Email is a point of vulnerability for an IT network. A primary method for attacking. Phishing and spear-phishing messages designed to catch the user off-guard and deliver routes into the system for hackers, malicious files, and ransomware. All designed to create havoc, harm and untold cost to your organisation.
For specific IT products, it’s not the FCA’s practice to hand out official endorsements. As such, (and rather unfortunately,) there isn’t a ‘stamp of approval’ to look for when shopping around for tech solutions.But of course, the issue of FCA needs to be a top priority when making those decisions. In a whole range of areas, from storing call records, through to managing relationships with clients, the correct approach involves considering carefully what the specific regulations say, and choosing a product that will keep you on the right side of those rules.
In response to 2015 piece on Office 365 compliance in regulated industries, we've prepared this article to update you on the FCA's latest guidance (approval) of Cloud services and what you also need consider post Brexit.
In this article we cover what the FCA recently announced and more importanlty highlight the considerations your business needs to make when evaluating Cloud services. Cloud computing can deliver significant cost, flexibility and performance benefits which will help you tackle the uncertainty ahead.
The most recent Financial Conduct Authority (FCA) guidelines, published in November 2015 highlights specific criteria that needs to be met by financially regulated companies who are migrating their IT systems to the cloud, in whole or in part.The authority make clear they allow for the use of cloud-based services, including public services such as Office 365, saying:

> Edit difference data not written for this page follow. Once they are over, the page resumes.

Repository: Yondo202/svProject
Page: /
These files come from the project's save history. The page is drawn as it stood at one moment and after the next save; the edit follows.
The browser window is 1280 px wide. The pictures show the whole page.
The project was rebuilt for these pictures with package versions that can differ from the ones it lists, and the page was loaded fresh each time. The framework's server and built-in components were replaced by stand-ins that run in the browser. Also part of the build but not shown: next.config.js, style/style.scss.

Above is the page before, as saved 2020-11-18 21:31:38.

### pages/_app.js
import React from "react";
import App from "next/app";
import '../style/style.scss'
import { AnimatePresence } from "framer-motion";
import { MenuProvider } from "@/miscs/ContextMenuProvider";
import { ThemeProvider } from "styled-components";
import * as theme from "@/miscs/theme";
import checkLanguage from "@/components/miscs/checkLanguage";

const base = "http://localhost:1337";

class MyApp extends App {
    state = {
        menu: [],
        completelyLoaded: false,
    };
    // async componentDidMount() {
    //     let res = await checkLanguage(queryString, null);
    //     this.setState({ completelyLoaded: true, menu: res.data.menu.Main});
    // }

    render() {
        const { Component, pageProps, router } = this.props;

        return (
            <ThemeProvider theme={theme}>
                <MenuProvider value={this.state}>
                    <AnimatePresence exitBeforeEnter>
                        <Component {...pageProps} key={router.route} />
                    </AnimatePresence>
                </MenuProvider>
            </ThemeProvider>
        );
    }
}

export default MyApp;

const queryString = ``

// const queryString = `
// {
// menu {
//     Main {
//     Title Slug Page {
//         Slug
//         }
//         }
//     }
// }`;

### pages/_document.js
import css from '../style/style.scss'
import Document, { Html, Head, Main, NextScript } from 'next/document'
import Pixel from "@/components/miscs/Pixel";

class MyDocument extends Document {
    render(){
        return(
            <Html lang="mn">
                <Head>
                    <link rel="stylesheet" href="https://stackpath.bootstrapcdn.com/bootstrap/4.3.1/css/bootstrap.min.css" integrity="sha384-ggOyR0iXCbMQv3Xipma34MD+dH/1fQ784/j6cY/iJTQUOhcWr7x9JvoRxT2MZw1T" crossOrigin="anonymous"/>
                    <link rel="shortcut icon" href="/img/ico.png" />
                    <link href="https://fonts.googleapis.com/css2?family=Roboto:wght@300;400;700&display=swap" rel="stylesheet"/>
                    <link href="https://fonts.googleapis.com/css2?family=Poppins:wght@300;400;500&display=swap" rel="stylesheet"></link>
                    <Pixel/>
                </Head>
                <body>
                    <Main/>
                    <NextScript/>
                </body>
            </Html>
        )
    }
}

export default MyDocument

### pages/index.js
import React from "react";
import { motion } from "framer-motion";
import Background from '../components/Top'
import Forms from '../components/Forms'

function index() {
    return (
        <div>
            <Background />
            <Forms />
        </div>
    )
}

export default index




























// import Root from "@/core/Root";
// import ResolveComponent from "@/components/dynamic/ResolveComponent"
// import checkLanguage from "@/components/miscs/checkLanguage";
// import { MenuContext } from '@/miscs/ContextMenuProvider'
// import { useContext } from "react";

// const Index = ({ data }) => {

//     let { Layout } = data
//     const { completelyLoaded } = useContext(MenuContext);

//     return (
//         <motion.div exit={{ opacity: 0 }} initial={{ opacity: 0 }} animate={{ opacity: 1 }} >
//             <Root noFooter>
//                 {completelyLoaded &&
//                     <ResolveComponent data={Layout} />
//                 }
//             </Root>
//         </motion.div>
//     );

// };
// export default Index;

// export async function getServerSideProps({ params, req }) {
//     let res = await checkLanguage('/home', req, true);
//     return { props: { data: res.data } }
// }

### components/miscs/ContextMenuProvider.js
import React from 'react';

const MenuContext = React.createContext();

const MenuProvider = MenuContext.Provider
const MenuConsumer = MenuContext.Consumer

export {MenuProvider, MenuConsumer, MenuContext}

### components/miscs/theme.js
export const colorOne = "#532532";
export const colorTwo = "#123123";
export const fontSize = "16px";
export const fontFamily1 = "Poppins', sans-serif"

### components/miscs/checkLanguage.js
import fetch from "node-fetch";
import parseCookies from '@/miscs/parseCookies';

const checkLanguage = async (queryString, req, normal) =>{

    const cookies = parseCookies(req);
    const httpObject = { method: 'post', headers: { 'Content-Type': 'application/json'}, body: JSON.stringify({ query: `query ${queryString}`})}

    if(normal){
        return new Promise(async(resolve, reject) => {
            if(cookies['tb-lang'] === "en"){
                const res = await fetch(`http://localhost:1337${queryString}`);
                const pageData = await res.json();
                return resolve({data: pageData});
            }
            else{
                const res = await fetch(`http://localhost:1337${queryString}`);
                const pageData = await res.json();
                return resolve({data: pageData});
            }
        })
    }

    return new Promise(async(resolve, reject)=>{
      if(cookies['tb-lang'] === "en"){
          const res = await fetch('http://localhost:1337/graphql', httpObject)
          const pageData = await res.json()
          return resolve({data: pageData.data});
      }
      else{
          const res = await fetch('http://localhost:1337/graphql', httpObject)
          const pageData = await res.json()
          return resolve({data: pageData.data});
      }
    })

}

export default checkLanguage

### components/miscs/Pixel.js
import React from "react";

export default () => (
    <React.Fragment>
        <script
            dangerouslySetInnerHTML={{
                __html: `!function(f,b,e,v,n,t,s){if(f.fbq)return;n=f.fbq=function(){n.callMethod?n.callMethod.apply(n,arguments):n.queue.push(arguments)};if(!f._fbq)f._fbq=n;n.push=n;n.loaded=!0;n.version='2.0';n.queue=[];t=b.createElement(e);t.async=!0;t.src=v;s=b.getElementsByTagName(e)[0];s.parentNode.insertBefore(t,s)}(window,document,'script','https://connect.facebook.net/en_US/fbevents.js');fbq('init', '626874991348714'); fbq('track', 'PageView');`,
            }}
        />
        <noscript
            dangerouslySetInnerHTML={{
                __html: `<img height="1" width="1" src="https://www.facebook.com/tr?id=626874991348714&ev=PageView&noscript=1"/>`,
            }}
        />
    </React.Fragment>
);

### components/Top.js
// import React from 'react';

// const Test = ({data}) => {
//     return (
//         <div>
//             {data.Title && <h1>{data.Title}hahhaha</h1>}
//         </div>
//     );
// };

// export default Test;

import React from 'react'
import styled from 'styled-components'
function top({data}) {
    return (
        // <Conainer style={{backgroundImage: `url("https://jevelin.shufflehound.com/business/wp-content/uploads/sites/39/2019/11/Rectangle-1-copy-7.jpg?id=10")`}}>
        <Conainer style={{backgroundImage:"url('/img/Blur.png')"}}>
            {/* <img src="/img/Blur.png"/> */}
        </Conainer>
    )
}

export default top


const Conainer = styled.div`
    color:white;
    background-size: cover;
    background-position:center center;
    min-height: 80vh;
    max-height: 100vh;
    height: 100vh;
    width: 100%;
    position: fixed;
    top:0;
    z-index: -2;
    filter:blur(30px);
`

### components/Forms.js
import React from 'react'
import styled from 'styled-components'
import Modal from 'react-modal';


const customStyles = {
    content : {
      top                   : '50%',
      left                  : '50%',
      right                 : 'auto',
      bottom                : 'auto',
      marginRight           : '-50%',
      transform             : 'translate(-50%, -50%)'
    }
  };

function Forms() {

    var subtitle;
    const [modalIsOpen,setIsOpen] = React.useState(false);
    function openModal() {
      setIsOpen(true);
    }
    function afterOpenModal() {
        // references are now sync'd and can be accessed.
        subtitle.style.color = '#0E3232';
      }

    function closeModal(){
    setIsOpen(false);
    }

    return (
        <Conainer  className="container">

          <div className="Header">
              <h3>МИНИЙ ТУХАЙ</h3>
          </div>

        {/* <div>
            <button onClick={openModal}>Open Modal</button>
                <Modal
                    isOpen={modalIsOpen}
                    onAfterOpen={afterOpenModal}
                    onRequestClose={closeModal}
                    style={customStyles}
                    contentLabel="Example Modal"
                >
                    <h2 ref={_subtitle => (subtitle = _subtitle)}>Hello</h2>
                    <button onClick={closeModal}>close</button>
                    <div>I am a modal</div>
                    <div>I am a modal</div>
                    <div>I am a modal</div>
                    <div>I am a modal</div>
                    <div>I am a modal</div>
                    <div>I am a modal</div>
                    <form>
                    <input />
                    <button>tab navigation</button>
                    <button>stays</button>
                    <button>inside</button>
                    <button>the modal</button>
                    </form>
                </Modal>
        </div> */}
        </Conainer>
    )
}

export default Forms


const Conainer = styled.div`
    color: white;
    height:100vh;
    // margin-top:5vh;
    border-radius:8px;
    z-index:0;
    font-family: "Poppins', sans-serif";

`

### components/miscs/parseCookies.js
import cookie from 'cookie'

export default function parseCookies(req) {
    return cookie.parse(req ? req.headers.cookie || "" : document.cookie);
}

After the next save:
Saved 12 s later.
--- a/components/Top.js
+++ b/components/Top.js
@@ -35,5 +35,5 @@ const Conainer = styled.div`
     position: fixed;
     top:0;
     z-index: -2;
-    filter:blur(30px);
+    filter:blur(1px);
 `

Perhaps you’re an up-and-coming startup looking to make your funds go further. Or maybe you’re looking to scale up your business without necessarily increasing property costs. In both cases, having the right technology in place could enable you to cut back on physical office space - and perhaps even make it possible to ditch bricks and mortar altogether.
Unless you move to the Gobi Desert and live like a biblical hermit, you cannot avoid the word “Cloud”. Whilst we appreciate that it is overused, there just isn’t a better word in the market that describes or conveys the message any better.
From time to time, events unfold that have a profound effect upon our working day. Today is such a day, as thousands of commuters (including myself) weave and bob through the crowds trying to squeeze into the correct red bus to get to work? The Tube strike causes chaos, yesterday the streets were bottlenecked, as employees left work early to try and beat the strike. Across the news yesterday, pictures of Oxford Street station highlighting the sheer volume of people, trying to get home before the dispute.
Firms working within regulated industries, such as solicitor practices and financial services, are subject to strict regulatory standards. These standards extend across all aspects of business, including technology. Regulatory bodies, such as the Solicitors Regulation Authority and the Financial Conduct Authority, impose strict requirements around the management, processing and security of client data. Despite common misconceptions, these requirements do not preclude the use of Cloud based technologies.
In response to Brexit, we've published some update guidance for regulated business, that suppliments this article. Please see the link at the bottom of this article for more information.
Email has become the single most important form of business communication. Whilst the tool is extremely powerful, it also presents a risk to your business when not managed correctly.
Cloud computing is the ultimate enabler of flexible working. With emails and documents available online, you can work from almost any device, anywhere. But what does this really mean for your business?